TASK TO COMPLETE:
Collect from the data below each line with "META".

━━━━━ GIVEN DATA

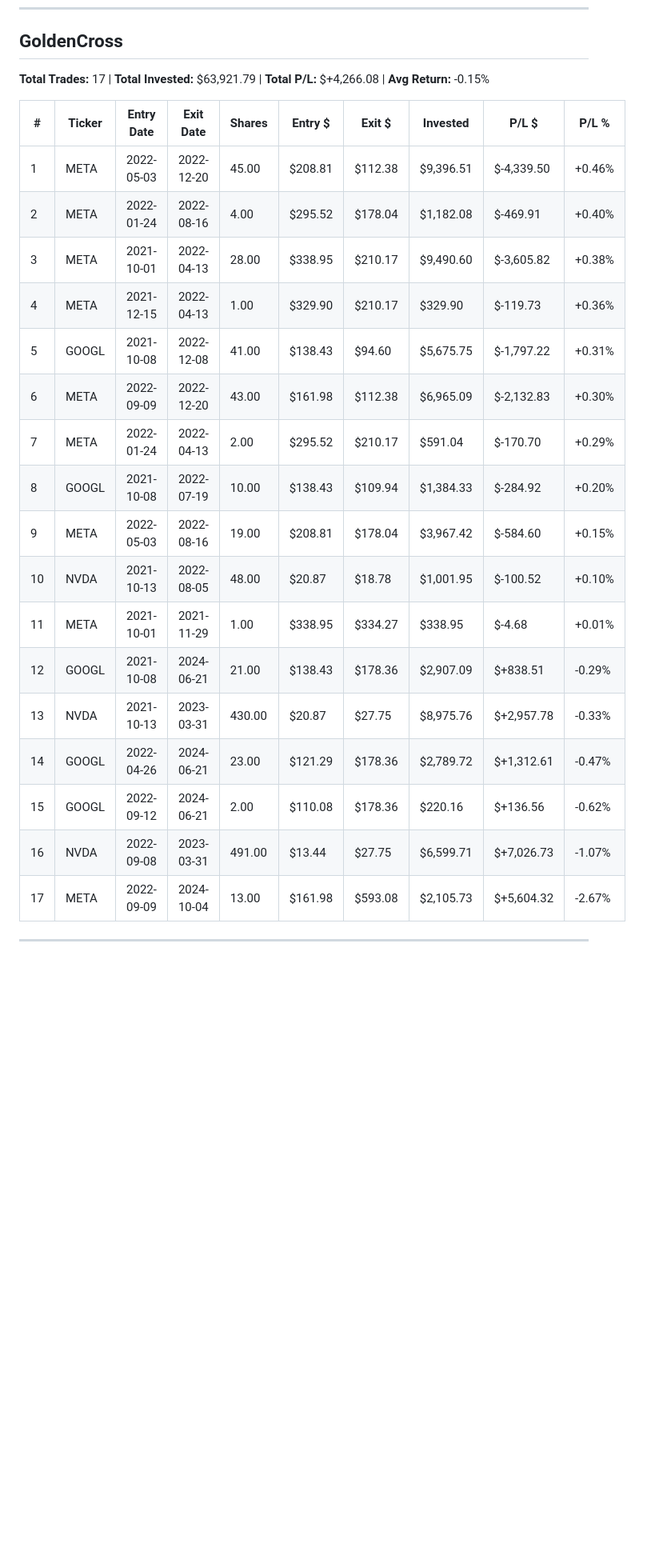
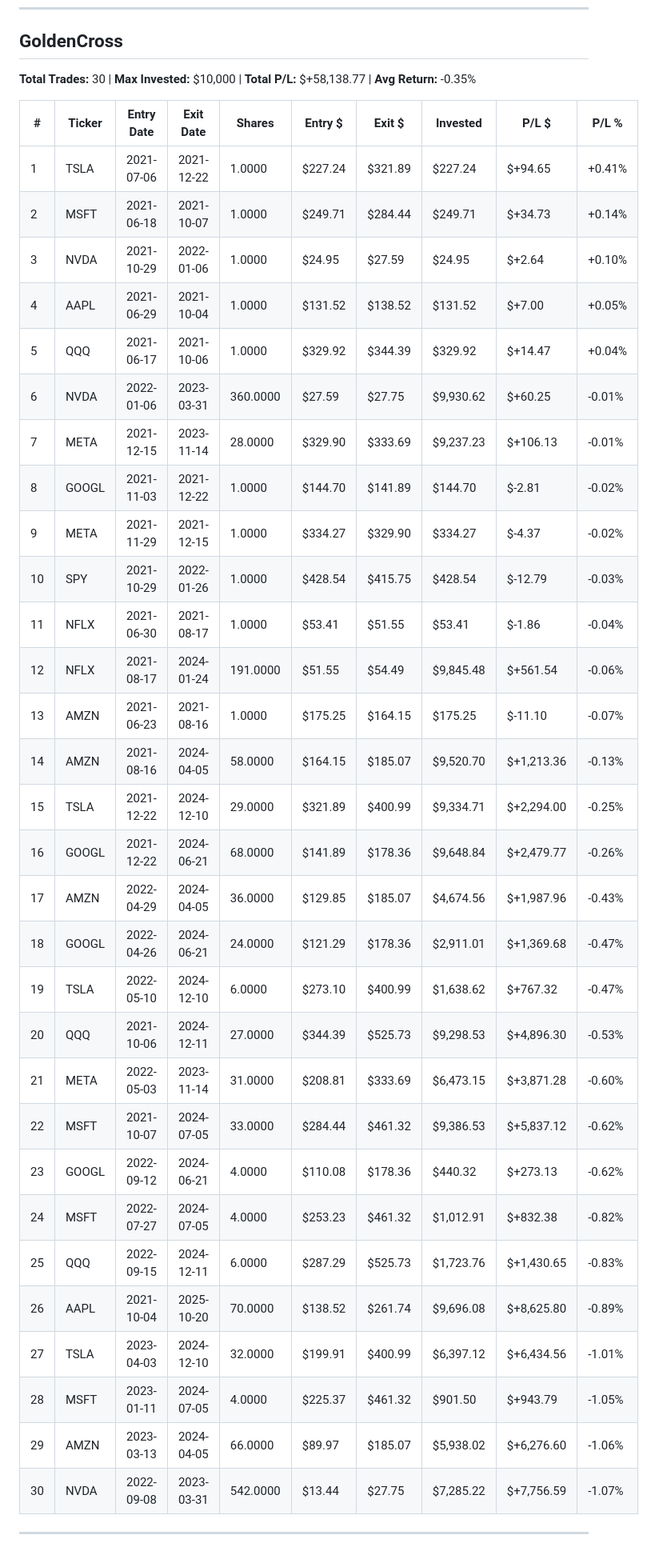
Before and after one commit to sharp-netizen/market-scanner, a Markdown page: market_scanner/DETAILED_BACKTEST.md, the part around one of its changes. Shown at 80% size. Rendered like a GitHub page; blank space fills up the shorter version.

```diff
--- a/market_scanner/DETAILED_BACKTEST.md
+++ b/market_scanner/DETAILED_BACKTEST.md
@@ -44,27 +41,40 @@
 ---
 
 ## GoldenCross
-**Total Trades:** 17 | **Total Invested:** $63,921.79 | **Total P/L:** $+4,266.08 | **Avg Return:** -0.15%
+**Total Trades:** 30 | **Max Invested:** $10,000 | **Total P/L:** $+58,138.77 | **Avg Return:** -0.35%
 
 | # | Ticker | Entry Date | Exit Date | Shares | Entry $ | Exit $ | Invested | P/L $ | P/L % |
 |---|--------|-------------|-----------|--------|---------|---------|----------|--------|--------|
-| 1 | META | 2022-05-03 | 2022-12-20 | 45.00 | $208.81 | $112.38 | $9,396.51 | $-4,339.50 | +0.46% |
-| 2 | META | 2022-01-24 | 2022-08-16 | 4.00 | $295.52 | $178.04 | $1,182.08 | $-469.91 | +0.40% |
-| 3 | META | 2021-10-01 | 2022-04-13 | 28.00 | $338.95 | $210.17 | $9,490.60 | $-3,605.82 | +0.38% |
-| 4 | META | 2021-12-15 | 2022-04-13 | 1.00 | $329.90 | $210.17 | $329.90 | $-119.73 | +0.36% |
-| 5 | GOOGL | 2021-10-08 | 2022-12-08 | 41.00 | $138.43 | $94.60 | $5,675.75 | $-1,797.22 | +0.31% |
-| 6 | META | 2022-09-09 | 2022-12-20 | 43.00 | $161.98 | $112.38 | $6,965.09 | $-2,132.83 | +0.30% |
-| 7 | META | 2022-01-24 | 2022-04-13 | 2.00 | $295.52 | $210.17 | $591.04 | $-170.70 | +0.29% |
-| 8 | GOOGL | 2021-10-08 | 2022-07-19 | 10.00 | $138.43 | $109.94 | $1,384.33 | $-284.92 | +0.20% |
-| 9 | META | 2022-05-03 | 2022-08-16 | 19.00 | $208.81 | $178.04 | $3,967.42 | $-584.60 | +0.15% |
-| 10 | NVDA | 2021-10-13 | 2022-08-05 | 48.00 | $20.87 | $18.78 | $1,001.95 | $-100.52 | +0.10% |
-| 11 | META | 2021-10-01 | 2021-11-29 | 1.00 | $338.95 | $334.27 | $338.95 | $-4.68 | +0.01% |
-| 12 | GOOGL | 2021-10-08 | 2024-06-21 | 21.00 | $138.43 | $178.36 | $2,907.09 | $+838.51 | -0.29% |
-| 13 | NVDA | 2021-10-13 | 2023-03-31 | 430.00 | $20.87 | $27.75 | $8,975.76 | $+2,957.78 | -0.33% |
-| 14 | GOOGL | 2022-04-26 | 2024-06-21 | 23.00 | $121.29 | $178.36 | $2,789.72 | $+1,312.61 | -0.47% |
-| 15 | GOOGL | 2022-09-12 | 2024-06-21 | 2.00 | $110.08 | $178.36 | $220.16 | $+136.56 | -0.62% |
-| 16 | NVDA | 2022-09-08 | 2023-03-31 | 491.00 | $13.44 | $27.75 | $6,599.71 | $+7,026.73 | -1.07% |
-| 17 | META | 2022-09-09 | 2024-10-04 | 13.00 | $161.98 | $593.08 | $2,105.73 | $+5,604.32 | -2.67% |
+| 1 | TSLA | 2021-07-06 | 2021-12-22 | 1.0000 | $227.24 | $321.89 | $227.24 | $+94.65 | +0.41% |
+| 2 | MSFT | 2021-06-18 | 2021-10-07 | 1.0000 | $249.71 | $284.44 | $249.71 | $+34.73 | +0.14% |
+| 3 | NVDA | 2021-10-29 | 2022-01-06 | 1.0000 | $24.95 | $27.59 | $24.95 | $+2.64 | +0.10% |
+| 4 | AAPL | 2021-06-29 | 2021-10-04 | 1.0000 | $131.52 | $138.52 | $131.52 | $+7.00 | +0.05% |
+| 5 | QQQ | 2021-06-17 | 2021-10-06 | 1.0000 | $329.92 | $344.39 | $329.92 | $+14.47 | +0.04% |
+| 6 | NVDA | 2022-01-06 | 2023-03-31 | 360.0000 | $27.59 | $27.75 | $9,930.62 | $+60.25 | -0.01% |
+| 7 | META | 2021-12-15 | 2023-11-14 | 28.0000 | $329.90 | $333.69 | $9,237.23 | $+106.13 | -0.01% |
+| 8 | GOOGL | 2021-11-03 | 2021-12-22 | 1.0000 | $144.70 | $141.89 | $144.70 | $-2.81 | -0.02% |
+| 9 | META | 2021-11-29 | 2021-12-15 | 1.0000 | $334.27 | $329.90 | $334.27 | $-4.37 | -0.02% |
+| 10 | SPY | 2021-10-29 | 2022-01-26 | 1.0000 | $428.54 | $415.75 | $428.54 | $-12.79 | -0.03% |
+| 11 | NFLX | 2021-06-30 | 2021-08-17 | 1.0000 | $53.41 | $51.55 | $53.41 | $-1.86 | -0.04% |
+| 12 | NFLX | 2021-08-17 | 2024-01-24 | 191.0000 | $51.55 | $54.49 | $9,845.48 | $+561.54 | -0.06% |
+| 13 | AMZN | 2021-06-23 | 2021-08-16 | 1.0000 | $175.25 | $164.15 | $175.25 | $-11.10 | -0.07% |
+| 14 | AMZN | 2021-08-16 | 2024-04-05 | 58.0000 | $164.15 | $185.07 | $9,520.70 | $+1,213.36 | -0.13% |
+| 15 | TSLA | 2021-12-22 | 2024-12-10 | 29.0000 | $321.89 | $400.99 | $9,334.71 | $+2,294.00 | -0.25% |
+| 16 | GOOGL | 2021-12-22 | 2024-06-21 | 68.0000 | $141.89 | $178.36 | $9,648.84 | $+2,479.77 | -0.26% |
+| 17 | AMZN | 2022-04-29 | 2024-04-05 | 36.0000 | $129.85 | $185.07 | $4,674.56 | $+1,987.96 | -0.43% |
+| 18 | GOOGL | 2022-04-26 | 2024-06-21 | 24.0000 | $121.29 | $178.36 | $2,911.01 | $+1,369.68 | -0.47% |
+| 19 | TSLA | 2022-05-10 | 2024-12-10 | 6.0000 | $273.10 | $400.99 | $1,638.62 | $+767.32 | -0.47% |
+| 20 | QQQ | 2021-10-06 | 2024-12-11 | 27.0000 | $344.39 | $525.73 | $9,298.53 | $+4,896.30 | -0.53% |
+| 21 | META | 2022-05-03 | 2023-11-14 | 31.0000 | $208.81 | $333.69 | $6,473.15 | $+3,871.28 | -0.60% |
+| 22 | MSFT | 2021-10-07 | 2024-07-05 | 33.0000 | $284.44 | $461.32 | $9,386.53 | $+5,837.12 | -0.62% |
+| 23 | GOOGL | 2022-09-12 | 2024-06-21 | 4.0000 | $110.08 | $178.36 | $440.32 | $+273.13 | -0.62% |
+| 24 | MSFT | 2022-07-27 | 2024-07-05 | 4.0000 | $253.23 | $461.32 | $1,012.91 | $+832.38 | -0.82% |
+| 25 | QQQ | 2022-09-15 | 2024-12-11 | 6.0000 | $287.29 | $525.73 | $1,723.76 | $+1,430.65 | -0.83% |
+| 26 | AAPL | 2021-10-04 | 2025-10-20 | 70.0000 | $138.52 | $261.74 | $9,696.08 | $+8,625.80 | -0.89% |
+| 27 | TSLA | 2023-04-03 | 2024-12-10 | 32.0000 | $199.91 | $400.99 | $6,397.12 | $+6,434.56 | -1.01% |
+| 28 | MSFT | 2023-01-11 | 2024-07-05 | 4.0000 | $225.37 | $461.32 | $901.50 | $+943.79 | -1.05% |
+| 29 | AMZN | 2023-03-13 | 2024-04-05 | 66.0000 | $89.97 | $185.07 | $5,938.02 | $+6,276.60 | -1.06% |
+| 30 | NVDA | 2022-09-08 | 2023-03-31 | 542.0000 | $13.44 | $27.75 | $7,285.22 | $+7,756.59 | -1.07% |
 
 ---
 
```
Also changed, not shown: other parts of market_scanner/DETAILED_BACKTEST.md (+38 -38 lines).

━━━━━━━━━━

TASK RESULT:
-| 1 | META | 2022-05-03 | 2022-12-20 | 45.00 | $208.81 | $112.38 | $9,396.51 | $-4,339.50 | +0.46% |
-| 2 | META | 2022-01-24 | 2022-08-16 | 4.00 | $295.52 | $178.04 | $1,182.08 | $-469.91 | +0.40% |
-| 3 | META | 2021-10-01 | 2022-04-13 | 28.00 | $338.95 | $210.17 | $9,490.60 | $-3,605.82 | +0.38% |
-| 4 | META | 2021-12-15 | 2022-04-13 | 1.00 | $329.90 | $210.17 | $329.90 | $-119.73 | +0.36% |
-| 6 | META | 2022-09-09 | 2022-12-20 | 43.00 | $161.98 | $112.38 | $6,965.09 | $-2,132.83 | +0.30% |
-| 7 | META | 2022-01-24 | 2022-04-13 | 2.00 | $295.52 | $210.17 | $591.04 | $-170.70 | +0.29% |
-| 9 | META | 2022-05-03 | 2022-08-16 | 19.00 | $208.81 | $178.04 | $3,967.42 | $-584.60 | +0.15% |
-| 11 | META | 2021-10-01 | 2021-11-29 | 1.00 | $338.95 | $334.27 | $338.95 | $-4.68 | +0.01% |
-| 17 | META | 2022-09-09 | 2024-10-04 | 13.00 | $161.98 | $593.08 | $2,105.73 | $+5,604.32 | -2.67% |
+| 7 | META | 2021-12-15 | 2023-11-14 | 28.0000 | $329.90 | $333.69 | $9,237.23 | $+106.13 | -0.01% |
+| 9 | META | 2021-11-29 | 2021-12-15 | 1.0000 | $334.27 | $329.90 | $334.27 | $-4.37 | -0.02% |
+| 21 | META | 2022-05-03 | 2023-11-14 | 31.0000 | $208.81 | $333.69 | $6,473.15 | $+3,871.28 | -0.60% |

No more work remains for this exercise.